→ **Instructions to follow**: The entries below are to be retyped exactly. Preserve every word.

[Edit tracking data]
──────
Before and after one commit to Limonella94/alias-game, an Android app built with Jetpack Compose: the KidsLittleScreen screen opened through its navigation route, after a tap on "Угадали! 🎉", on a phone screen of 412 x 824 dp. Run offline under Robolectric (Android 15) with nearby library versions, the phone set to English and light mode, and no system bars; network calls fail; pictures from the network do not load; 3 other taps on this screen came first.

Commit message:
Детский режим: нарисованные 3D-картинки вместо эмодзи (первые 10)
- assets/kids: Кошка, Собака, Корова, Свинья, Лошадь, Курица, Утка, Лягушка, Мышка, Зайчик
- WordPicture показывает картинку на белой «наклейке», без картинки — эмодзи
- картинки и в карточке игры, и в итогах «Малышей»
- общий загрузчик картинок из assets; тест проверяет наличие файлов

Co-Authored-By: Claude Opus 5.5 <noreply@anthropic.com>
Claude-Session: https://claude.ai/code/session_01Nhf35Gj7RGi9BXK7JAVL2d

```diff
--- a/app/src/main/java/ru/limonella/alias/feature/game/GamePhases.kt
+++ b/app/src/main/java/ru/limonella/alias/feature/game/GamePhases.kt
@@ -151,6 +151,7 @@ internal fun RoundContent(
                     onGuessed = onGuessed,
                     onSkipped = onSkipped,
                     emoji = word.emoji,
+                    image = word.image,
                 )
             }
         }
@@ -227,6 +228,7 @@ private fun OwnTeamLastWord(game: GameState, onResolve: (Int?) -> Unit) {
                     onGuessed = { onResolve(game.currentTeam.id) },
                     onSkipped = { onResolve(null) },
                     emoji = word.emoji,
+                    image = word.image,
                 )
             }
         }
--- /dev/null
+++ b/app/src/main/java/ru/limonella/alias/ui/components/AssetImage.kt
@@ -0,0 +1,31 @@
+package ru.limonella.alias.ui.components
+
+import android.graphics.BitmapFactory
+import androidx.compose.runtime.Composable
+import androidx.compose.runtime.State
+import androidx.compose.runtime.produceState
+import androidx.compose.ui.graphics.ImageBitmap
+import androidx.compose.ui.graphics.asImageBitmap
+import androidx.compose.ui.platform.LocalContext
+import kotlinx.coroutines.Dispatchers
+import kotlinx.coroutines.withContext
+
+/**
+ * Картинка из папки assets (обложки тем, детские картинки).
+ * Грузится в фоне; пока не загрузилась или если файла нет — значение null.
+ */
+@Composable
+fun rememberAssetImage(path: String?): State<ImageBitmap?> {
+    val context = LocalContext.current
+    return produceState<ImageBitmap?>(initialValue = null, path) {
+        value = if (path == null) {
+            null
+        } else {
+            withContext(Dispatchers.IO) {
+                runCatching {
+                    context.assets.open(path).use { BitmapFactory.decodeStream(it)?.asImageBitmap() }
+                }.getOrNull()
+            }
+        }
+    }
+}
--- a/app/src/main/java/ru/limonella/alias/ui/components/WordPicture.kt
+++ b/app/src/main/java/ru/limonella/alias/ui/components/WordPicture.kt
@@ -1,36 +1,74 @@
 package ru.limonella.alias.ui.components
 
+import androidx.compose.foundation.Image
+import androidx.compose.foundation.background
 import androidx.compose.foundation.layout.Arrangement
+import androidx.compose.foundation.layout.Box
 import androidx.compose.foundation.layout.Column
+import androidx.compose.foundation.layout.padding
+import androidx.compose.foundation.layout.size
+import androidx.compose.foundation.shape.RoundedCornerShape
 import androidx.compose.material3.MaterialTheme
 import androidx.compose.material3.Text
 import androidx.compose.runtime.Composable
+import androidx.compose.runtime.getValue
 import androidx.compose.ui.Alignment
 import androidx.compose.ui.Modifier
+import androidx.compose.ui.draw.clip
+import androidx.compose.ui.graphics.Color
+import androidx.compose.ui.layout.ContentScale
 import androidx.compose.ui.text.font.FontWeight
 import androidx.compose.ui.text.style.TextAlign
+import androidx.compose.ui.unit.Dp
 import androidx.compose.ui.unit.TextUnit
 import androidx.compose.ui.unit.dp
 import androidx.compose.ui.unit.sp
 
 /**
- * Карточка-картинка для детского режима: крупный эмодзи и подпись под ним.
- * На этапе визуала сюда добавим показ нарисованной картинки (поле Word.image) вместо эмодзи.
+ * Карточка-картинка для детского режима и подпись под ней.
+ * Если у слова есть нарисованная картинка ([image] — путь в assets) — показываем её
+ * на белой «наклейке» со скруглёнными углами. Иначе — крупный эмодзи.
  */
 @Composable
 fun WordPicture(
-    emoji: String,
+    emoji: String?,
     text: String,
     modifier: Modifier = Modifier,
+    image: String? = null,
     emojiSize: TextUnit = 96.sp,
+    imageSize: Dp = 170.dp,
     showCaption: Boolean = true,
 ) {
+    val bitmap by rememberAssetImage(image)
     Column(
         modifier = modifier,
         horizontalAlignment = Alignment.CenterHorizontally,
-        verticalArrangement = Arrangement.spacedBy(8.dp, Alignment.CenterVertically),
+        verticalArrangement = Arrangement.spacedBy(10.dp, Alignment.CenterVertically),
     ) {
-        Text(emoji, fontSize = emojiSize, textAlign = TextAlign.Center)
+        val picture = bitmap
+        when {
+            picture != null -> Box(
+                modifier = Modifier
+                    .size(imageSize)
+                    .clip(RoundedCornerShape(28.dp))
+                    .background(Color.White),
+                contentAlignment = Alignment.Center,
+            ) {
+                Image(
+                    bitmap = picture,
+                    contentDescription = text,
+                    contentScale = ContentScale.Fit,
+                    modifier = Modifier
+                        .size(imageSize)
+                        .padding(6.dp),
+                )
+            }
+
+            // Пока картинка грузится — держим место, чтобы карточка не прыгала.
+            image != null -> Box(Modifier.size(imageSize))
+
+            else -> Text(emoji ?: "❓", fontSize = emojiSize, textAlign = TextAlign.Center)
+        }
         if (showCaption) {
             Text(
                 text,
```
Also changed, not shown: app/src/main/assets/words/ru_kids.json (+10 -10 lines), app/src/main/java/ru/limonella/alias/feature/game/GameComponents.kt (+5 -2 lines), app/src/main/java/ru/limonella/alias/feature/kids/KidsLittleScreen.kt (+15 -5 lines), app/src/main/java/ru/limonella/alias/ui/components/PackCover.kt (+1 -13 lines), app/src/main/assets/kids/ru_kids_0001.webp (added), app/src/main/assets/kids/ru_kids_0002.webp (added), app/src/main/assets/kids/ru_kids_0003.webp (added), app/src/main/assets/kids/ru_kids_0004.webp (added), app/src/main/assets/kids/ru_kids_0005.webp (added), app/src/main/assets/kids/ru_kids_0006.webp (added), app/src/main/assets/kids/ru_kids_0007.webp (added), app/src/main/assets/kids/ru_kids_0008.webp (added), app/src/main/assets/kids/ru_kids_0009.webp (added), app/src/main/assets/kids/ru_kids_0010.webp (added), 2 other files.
──────
→ **Solution for this problem**:
Before and after one commit to Limonella94/alias-game, an Android app built with Jetpack Compose: the KidsLittleScreen screen opened through its navigation route, after a tap on "Угадали! 🎉", on a phone screen of 412 x 824 dp. Run offline under Robolectric (Android 15) with nearby library versions, the phone set to English and light mode, and no system bars; network calls fail; pictures from the network do not load; 3 other taps on this screen came first.

Commit message:
Детский режим: нарисованные 3D-картинки вместо эмодзи (первые 10)
- assets/kids: Кошка, Собака, Корова, Свинья, Лошадь, Курица, Утка, Лягушка, Мышка, Зайчик
- WordPicture показывает картинку на белой «наклейке», без картинки — эмодзи
- картинки и в карточке игры, и в итогах «Малышей»
- общий загрузчик картинок из assets; тест проверяет наличие файлов

Co-Authored-By: Claude Opus 5.5 <noreply@anthropic.com>
Claude-Session: https://claude.ai/code/session_01Nhf35Gj7RGi9BXK7JAVL2d

```diff
--- a/app/src/main/java/ru/limonella/alias/feature/game/GamePhases.kt
+++ b/app/src/main/java/ru/limonella/alias/feature/game/GamePhases.kt
@@ -151,6 +151,7 @@ internal fun RoundContent(
                     onGuessed = onGuessed,
                     onSkipped = onSkipped,
                     emoji = word.emoji,
+                    image = word.image,
                 )
             }
         }
@@ -227,6 +228,7 @@ private fun OwnTeamLastWord(game: GameState, onResolve: (Int?) -> Unit) {
                     onGuessed = { onResolve(game.currentTeam.id) },
                     onSkipped = { onResolve(null) },
                     emoji = word.emoji,
+                    image = word.image,
                 )
             }
         }
--- /dev/null
+++ b/app/src/main/java/ru/limonella/alias/ui/components/AssetImage.kt
@@ -0,0 +1,31 @@
+package ru.limonella.alias.ui.components
+
+import android.graphics.BitmapFactory
+import androidx.compose.runtime.Composable
+import androidx.compose.runtime.State
+import androidx.compose.runtime.produceState
+import androidx.compose.ui.graphics.ImageBitmap
+import androidx.compose.ui.graphics.asImageBitmap
+import androidx.compose.ui.platform.LocalContext
+import kotlinx.coroutines.Dispatchers
+import kotlinx.coroutines.withContext
+
+/**
+ * Картинка из папки assets (обложки тем, детские картинки).
+ * Грузится в фоне; пока не загрузилась или если файла нет — значение null.
+ */
+@Composable
+fun rememberAssetImage(path: String?): State<ImageBitmap?> {
+    val context = LocalContext.current
+    return produceState<ImageBitmap?>(initialValue = null, path) {
+        value = if (path == null) {
+            null
+        } else {
+            withContext(Dispatchers.IO) {
+                runCatching {
+                    context.assets.open(path).use { BitmapFactory.decodeStream(it)?.asImageBitmap() }
+                }.getOrNull()
+            }
+        }
+    }
+}
--- a/app/src/main/java/ru/limonella/alias/ui/components/WordPicture.kt
+++ b/app/src/main/java/ru/limonella/alias/ui/components/WordPicture.kt
@@ -1,36 +1,74 @@
 package ru.limonella.alias.ui.components
 
+import androidx.compose.foundation.Image
+import androidx.compose.foundation.background
 import androidx.compose.foundation.layout.Arrangement
+import androidx.compose.foundation.layout.Box
 import androidx.compose.foundation.layout.Column
+import androidx.compose.foundation.layout.padding
+import androidx.compose.foundation.layout.size
+import androidx.compose.foundation.shape.RoundedCornerShape
 import androidx.compose.material3.MaterialTheme
 import androidx.compose.material3.Text
 import androidx.compose.runtime.Composable
+import androidx.compose.runtime.getValue
 import androidx.compose.ui.Alignment
 import androidx.compose.ui.Modifier
+import androidx.compose.ui.draw.clip
+import androidx.compose.ui.graphics.Color
+import androidx.compose.ui.layout.ContentScale
 import androidx.compose.ui.text.font.FontWeight
 import androidx.compose.ui.text.style.TextAlign
+import androidx.compose.ui.unit.Dp
 import androidx.compose.ui.unit.TextUnit
 import androidx.compose.ui.unit.dp
 import androidx.compose.ui.unit.sp
 
 /**
- * Карточка-картинка для детского режима: крупный эмодзи и подпись под ним.
- * На этапе визуала сюда добавим показ нарисованной картинки (поле Word.image) вместо эмодзи.
+ * Карточка-картинка для детского режима и подпись под ней.
+ * Если у слова есть нарисованная картинка ([image] — путь в assets) — показываем её
+ * на белой «наклейке» со скруглёнными углами. Иначе — крупный эмодзи.
  */
 @Composable
 fun WordPicture(
-    emoji: String,
+    emoji: String?,
     text: String,
     modifier: Modifier = Modifier,
+    image: String? = null,
     emojiSize: TextUnit = 96.sp,
+    imageSize: Dp = 170.dp,
     showCaption: Boolean = true,
 ) {
+    val bitmap by rememberAssetImage(image)
     Column(
         modifier = modifier,
         horizontalAlignment = Alignment.CenterHorizontally,
-        verticalArrangement = Arrangement.spacedBy(8.dp, Alignment.CenterVertically),
+        verticalArrangement = Arrangement.spacedBy(10.dp, Alignment.CenterVertically),
     ) {
-        Text(emoji, fontSize = emojiSize, textAlign = TextAlign.Center)
+        val picture = bitmap
+        when {
+            picture != null -> Box(
+                modifier = Modifier
+                    .size(imageSize)
+                    .clip(RoundedCornerShape(28.dp))
+                    .background(Color.White),
+                contentAlignment = Alignment.Center,
+            ) {
+                Image(
+                    bitmap = picture,
+                    contentDescription = text,
+                    contentScale = ContentScale.Fit,
+                    modifier = Modifier
+                        .size(imageSize)
+                        .padding(6.dp),
+                )
+            }
+
+            // Пока картинка грузится — держим место, чтобы карточка не прыгала.
+            image != null -> Box(Modifier.size(imageSize))
+
+            else -> Text(emoji ?: "❓", fontSize = emojiSize, textAlign = TextAlign.Center)
+        }
         if (showCaption) {
             Text(
                 text,
```
Also changed, not shown: app/src/main/assets/words/ru_kids.json (+10 -10 lines), app/src/main/java/ru/limonella/alias/feature/game/GameComponents.kt (+5 -2 lines), app/src/main/java/ru/limonella/alias/feature/kids/KidsLittleScreen.kt (+15 -5 lines), app/src/main/java/ru/limonella/alias/ui/components/PackCover.kt (+1 -13 lines), app/src/main/assets/kids/ru_kids_0001.webp (added), app/src/main/assets/kids/ru_kids_0002.webp (added), app/src/main/assets/kids/ru_kids_0003.webp (added), app/src/main/assets/kids/ru_kids_0004.webp (added), app/src/main/assets/kids/ru_kids_0005.webp (added), app/src/main/assets/kids/ru_kids_0006.webp (added), app/src/main/assets/kids/ru_kids_0007.webp (added), app/src/main/assets/kids/ru_kids_0008.webp (added), app/src/main/assets/kids/ru_kids_0009.webp (added), app/src/main/assets/kids/ru_kids_0010.webp (added), 2 other files.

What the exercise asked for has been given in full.